UNDP and Global Fund Strategies

A number of key partners in the response to HIV, TB and malaria, as well as other diseases, recognize the importance of promoting a rights-based approach. A number of UN, UNDP and health partner strategies[1]—which guide UNDP’s work—explicitly mention the importance of promoting a rights-based and gender-sensitive approach to achieving the Sustainable Development Goals (SDGs).  The HIV, Health and Development Strategy 2016-2021: Connecting the Dots elaborates UNDP’s core work in reducing inequalities and social exclusion that drive HIV and poor health, promoting effective and inclusive governance for health, and building resilient and sustainable systems for health. UNDP also contributes through its coordinating and convening role in bringing together multiple partners and resources at national and local levels

In the context of Global Fund grants, this is especially relevant for SDG 3:  Ensure healthy lives and promote well-being for all at all ages, which must be interpreted in light of the commitments under the cross-cutting Goal 5 on gender equality and women’s empowerment. Such an approach will help to ensure the sustainability of HIV results and support the achievement of the goals of the UNAIDS Strategy 2016-2021, the Global Fund Strategy 2017-2021 and contribute to progress on the SDGs.

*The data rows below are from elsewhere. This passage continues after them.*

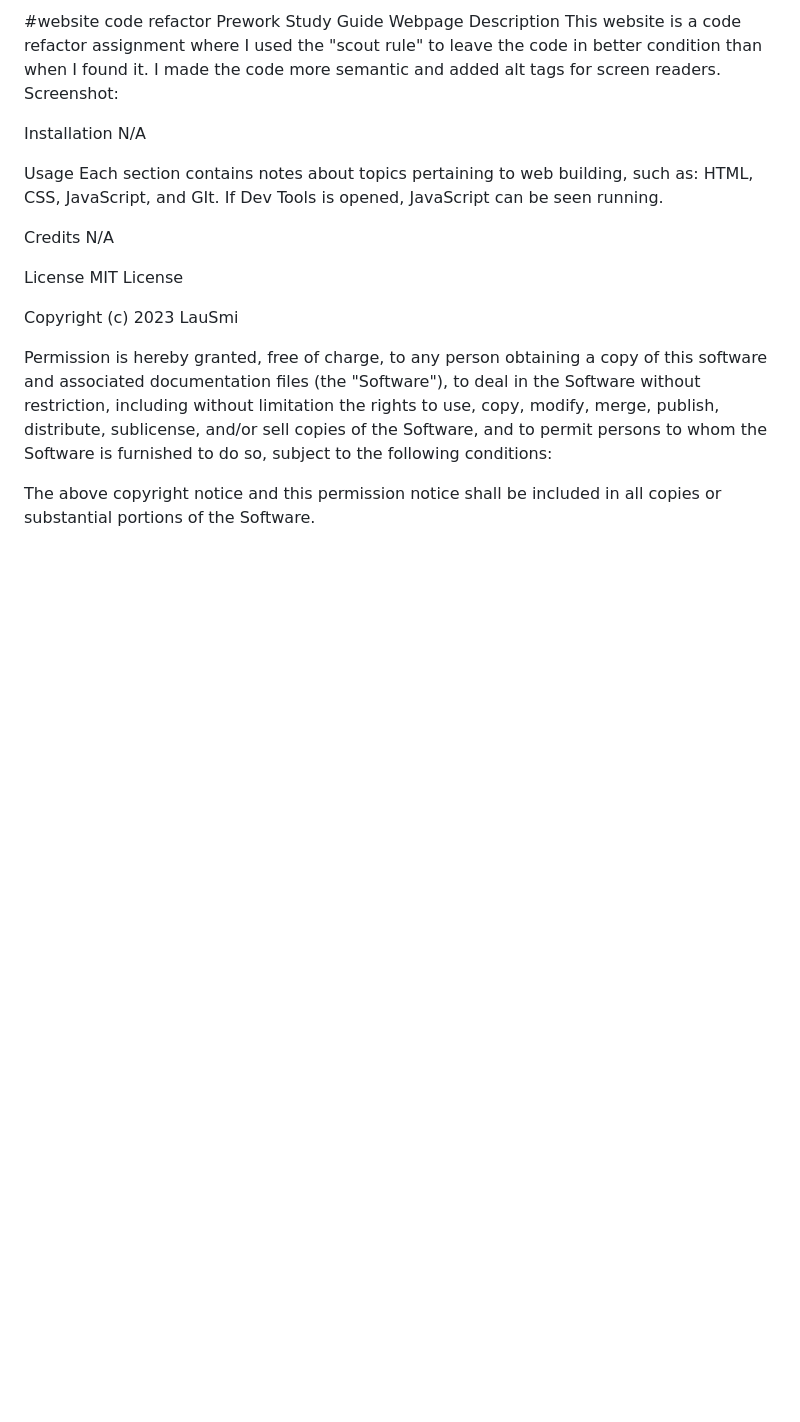
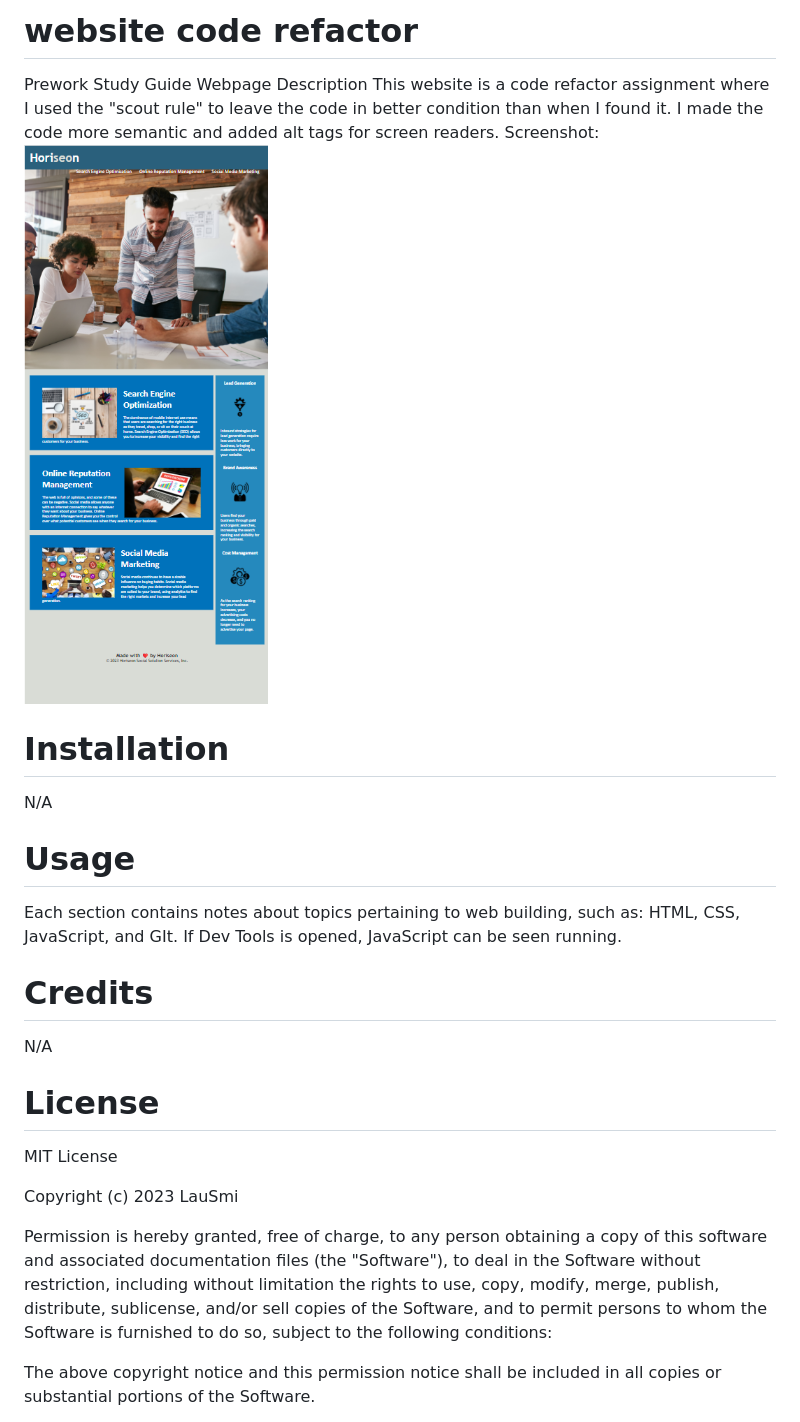
Before and after one commit to LauSmi/code-refactor, a Markdown page: README.md, the part around the change. Rendered like a GitHub page; pictures changed too: assets/images/horiseon.png (added); blank space fills up the shorter version.

```diff
--- a/README.md
+++ b/README.md
@@ -1,20 +1,20 @@
-#website code refactor
+# website code refactor
 Prework Study Guide Webpage
 Description
 This website is a code refactor assignment where I used the "scout rule" to leave the code in better condition than when I found it. I made the code more semantic and added alt tags for screen readers.
 Screenshot:
+![Screenshot of the Horiseon webpage](./assets/images/horiseon.png)
 
-
-Installation
+# Installation
 N/A
 
-Usage
+# Usage
 Each section contains notes about topics pertaining to web building, such as: HTML, CSS, JavaScript, and GIt. If Dev Tools is opened, JavaScript can be seen running.
 
-Credits
+# Credits
 N/A
 
-License
+# License
 MIT License
 
 Copyright (c) 2023 LauSmi
```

In particular, the Global Fund’s Strategic Objective #3, for the 2017-2022 Strategy, calls for investments to “promote and protect human rights and gender equality.”  Strategic Objective # 3 is further developed in operational objectives, which call for: scaling-up programmes to support women and girls, including programmess to advance sexual and reproductive health and rights; investing to reduce health inequities including gender- and age-related disparities; introducing and scaling up programmes that remove human rights barriers to accessing HIV, TB and malaria services; supporting meaningful participation of key and vulnerable populations and networks in Global Fund-related processes; and integrating human rights considerations throughout the grant cycle and in policies and policymaking processes.

 

[1]UNDP’s work in HIV and health is guided by the 2030 Agenda for Sustainable Development, the UNDP Strategic Plan 2014–2017, the UNDP Global Programme 2014–2017 and related Regional Programmes, as well as complementary UNDP strategies such as the Gender Equality Strategy 2014–2017, the Youth Strategy 2014–2017 and the UNDP Strategy on Civil Society and Civic Engagement. The work is also consistent with relevant partner strategies, including the UNAIDS Strategy 2016–2021 ‘On the Fast-Track to End AIDS’, the Global Fund Strategy 2017–2022 ‘Investing to End Epidemics’, the WHO Framework Convention on Tobacco Control (2005), the Global Action Plan for the Prevention and Control of Non-Communicable Diseases 2013-2020 and the Every Woman, Every Child initiative of the United Nations.